Data section:
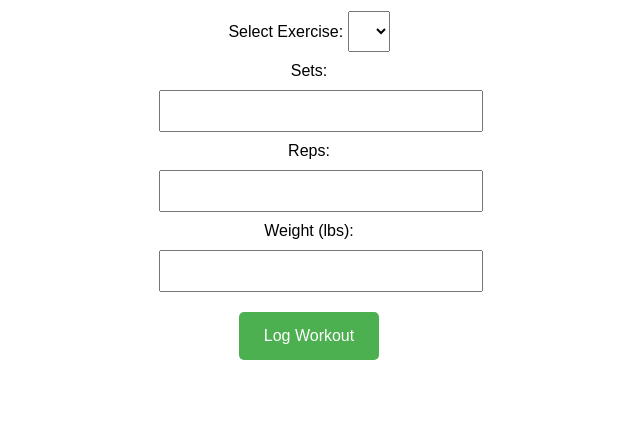
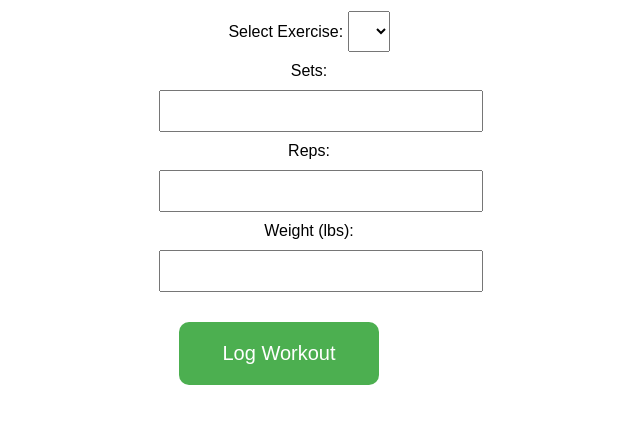
Before and after one commit to immycoding/pump-logger, a plain HTML site: page workout.html in a window 1280 px wide. Shown: the part 107-530 px from the top of the page, without its empty margins (331-971 px from the left). Drawn offline with Linux system fonts and the light colour scheme.

Commit message:
button adj

```diff
--- a/style.css
+++ b/style.css
@@ -12,33 +12,28 @@ input {
     width: 100%;
 }
 button {
-    background-color: #4CAF50;
+    margin: 20px; /* Add spacing around buttons */
+    padding: 20px 40px; /* Make the buttons larger */
+    font-size: 20px; /* Increase text size */
+    border: none;
+    background-color: #4CAF50; /* Button color */
     color: white;
-    padding: 10px 15px;
-    border: none;
+    border-radius: 10px; /* Rounded corners */
     cursor: pointer;
+    display: block; /* Make buttons full-width or stack */
+    width: 200px; /* Set a fixed width for consistency */
+    text-align: center; /* Center the text */
 }
+
+button:hover {
+    background-color: #45a049; /* Slightly darker color on hover */
+}
+
 body {
     font-family: Arial, sans-serif;
     text-align: center;
     padding: 20px;
 }
-
-button {
-    margin: 10px;
-    padding: 15px 25px;
-    font-size: 16px;
-    border: none;
-    background-color: #4CAF50;
-    color: white;
-    border-radius: 5px;
-    cursor: pointer;
-}
-
-button:hover {
-    background-color: #45a049;
-}
-
 select, input {
     margin: 10px 0;
     padding: 10px;
```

Assignment:
Every line in the records is to be retyped exactly as it stands; the pictures stay out.

Task response:
Before and after one commit to immycoding/pump-logger, a plain HTML site: page workout.html in a window 1280 px wide. Shown: the part 107-530 px from the top of the page, without its empty margins (331-971 px from the left). Drawn offline with Linux system fonts and the light colour scheme.

Commit message:
button adj

```diff
--- a/style.css
+++ b/style.css
@@ -12,33 +12,28 @@ input {
     width: 100%;
 }
 button {
-    background-color: #4CAF50;
+    margin: 20px; /* Add spacing around buttons */
+    padding: 20px 40px; /* Make the buttons larger */
+    font-size: 20px; /* Increase text size */
+    border: none;
+    background-color: #4CAF50; /* Button color */
     color: white;
-    padding: 10px 15px;
-    border: none;
+    border-radius: 10px; /* Rounded corners */
     cursor: pointer;
+    display: block; /* Make buttons full-width or stack */
+    width: 200px; /* Set a fixed width for consistency */
+    text-align: center; /* Center the text */
 }
+
+button:hover {
+    background-color: #45a049; /* Slightly darker color on hover */
+}
+
 body {
     font-family: Arial, sans-serif;
     text-align: center;
     padding: 20px;
 }
-
-button {
-    margin: 10px;
-    padding: 15px 25px;
-    font-size: 16px;
-    border: none;
-    background-color: #4CAF50;
-    color: white;
-    border-radius: 5px;
-    cursor: pointer;
-}
-
-button:hover {
-    background-color: #45a049;
-}
-
 select, input {
     margin: 10px 0;
     padding: 10px;
```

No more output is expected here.